Democratic District Leader Josue Pierre, a candidate for incumbent State Sen. Kevin Parker‘s seat, questioned his opponent’s financial ties to NationalGrid, but Parker was quick to fire back at Pierre’s inability to jump into the weeds of the ongoing issue surrounding the utility company.
Currently, NationalGrid has issued a moratorium on allowing new gas service for New York customers unless the state approves the Williams Pipeline, which will allow more natural gas to flow from Pennsylvania and New Jersey.
The company maintains without a moratorium and the pipeline it may not have enough gas to supply the crucial heating needs of millions of people in the New York City Metropolitan area this coming winter.
On the other side, Gov. Andrew Cuomo, through the Department of Environmental Conservation (DEC) has refused to allow the pipeline. The governor, along with many environmentalists and local elected officials have opposed the project and been vocal about their frustration with the moratorium.
“Instead of fighting for our community, Kevin Parker is supporting the pipeline in Albany, ducking questions here at home, and taking thousands of dollars from National Grid while they refuse to give our community access to service. Who does he work for?,” said Pierre in a release. “If Kevin Parker wants us to believe he’s not on the side of National Grid, he needs to return their money immediately.”
The dollars Pierre referred to were $300 in campaign contributions given to Parker by NationalGrid itself, $5,600 given by the NationalGrid Voluntary PAC and $23,200 from Independent Power Producers of New York (IPPNY). “If Kevin Parker wants us to believe he’s not on the side of National Grid, he needs to return their money immediately,” said Pierre.
Parker doesn’t see a reason to return those contributions, citing that there was nothing illegal with receiving them.
“Why would I return them?
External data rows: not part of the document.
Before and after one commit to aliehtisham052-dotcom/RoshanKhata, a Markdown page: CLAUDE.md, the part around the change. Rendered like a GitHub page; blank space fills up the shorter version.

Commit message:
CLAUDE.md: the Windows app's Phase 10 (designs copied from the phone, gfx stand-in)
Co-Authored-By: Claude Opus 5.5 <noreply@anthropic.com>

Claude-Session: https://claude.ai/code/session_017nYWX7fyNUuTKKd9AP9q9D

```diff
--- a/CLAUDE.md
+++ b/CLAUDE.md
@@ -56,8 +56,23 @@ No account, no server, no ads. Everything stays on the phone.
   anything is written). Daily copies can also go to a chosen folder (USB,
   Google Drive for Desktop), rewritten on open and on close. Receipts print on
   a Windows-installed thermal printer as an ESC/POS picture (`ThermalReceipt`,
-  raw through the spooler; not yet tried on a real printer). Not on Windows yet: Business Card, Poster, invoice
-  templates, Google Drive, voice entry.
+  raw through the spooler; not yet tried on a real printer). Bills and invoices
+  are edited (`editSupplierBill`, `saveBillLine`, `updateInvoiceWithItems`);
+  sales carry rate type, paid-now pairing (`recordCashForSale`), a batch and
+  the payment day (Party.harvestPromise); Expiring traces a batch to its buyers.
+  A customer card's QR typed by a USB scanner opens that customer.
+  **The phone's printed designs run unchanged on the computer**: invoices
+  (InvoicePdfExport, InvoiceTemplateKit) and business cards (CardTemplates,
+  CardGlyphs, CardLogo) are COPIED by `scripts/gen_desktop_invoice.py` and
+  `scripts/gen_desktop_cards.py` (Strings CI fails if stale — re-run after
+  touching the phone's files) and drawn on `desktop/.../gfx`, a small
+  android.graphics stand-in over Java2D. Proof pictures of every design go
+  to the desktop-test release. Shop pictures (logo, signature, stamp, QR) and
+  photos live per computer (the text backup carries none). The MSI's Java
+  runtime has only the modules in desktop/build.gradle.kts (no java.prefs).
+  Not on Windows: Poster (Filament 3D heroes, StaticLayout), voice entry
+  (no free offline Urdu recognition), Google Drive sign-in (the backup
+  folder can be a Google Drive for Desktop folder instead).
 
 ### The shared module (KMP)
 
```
I’m trying to see why that is even a story to talk about. I received legal contributions within the context of the limits and the laws of the State of New York. So why is that a problem?” asked Parker.
“I’ve already said what [NationalGrid] is doing around the moratorium is absolutely wrong, it’s inappropriate. I called BS on them. They don’t need to do this moratorium. I said that and I’ve been on the record of saying that,” Parker added
Parker said Pierre’s accusation that doesn’t even make sense on its face.
“‘I can’t criticize them, because I’ve received money from them.’ But I’m already criticizing them,” Parker said, noting his strong ratings from the New York League of Conservation Voters.
On the Williams Pipeline, Parker refuses to take a position, noting that it’s an executive branch DEC decision and not state lawmakers.
“The pipeline is decided by DEC not the State legislature. I’m not taking responsibility for something I have no authority over. I have no authority over whether a pipeline is approved or doesn’t get approved. So being for it or against it is irrelevant because DEC is going to do what DEC does, based on the merits,” said Parker, who mentioned that he doesn’t believe DEC would change their opinion.
“Show me one example where DEC listened to a legislator or a group of legislators on a decision they were making based on the merits of a project. Give me one example and I’ll give you a thousand dollars,” he said.
NationalGrid has previously claimed that without the pipeline it will “not be able to meet the natural gas needs for homeowners who want to convert to gas heat, businesses looking to expand or builders planning new construction projects”. In August, National Grid New York Vice President Melanie Littlejohn noted that the moratorium could go on for several years if the Williams pipeline would not become a reality.
The actual opposition to the moratorium serves as a point of agreement for both Parker and Pierre.
“The moratorium is a choice by National Grid to hold families hostage because they want their pipeline. It’s not required in any way. National Grid can supply Brooklyn’s families with power the second they choose to. If they insist they can’t, then what we need immediately is a public utility that puts power in the hands of the people,” said Pierre.
Parker noted that the company has other alternatives to the Williams pipeline to increase their energy supply.
“There are other things [NationalGrid] could do. They can put in conservation measures, they can go to the spot market and buy gas, they can do heat pumps. There are lots of things they can do that they have not done. […] Myself, and Chairman Cusick, the chair of the Assembly’s Energy Committee, are doing a joint public hearing on October 16, to bring NationalGrid and hold them on the carpet on this very thing. So that’s what I’ve done. What has [Pierre] done?” asked Parker. “I’m really not interested in what Johnny-come-latelys have to say about my record.”
Parker’s 21st Senate district includes East Flatbush, Flatbush, Midwood, Ditmas Park, Kensington, Park Slope, and Windsor Terrace.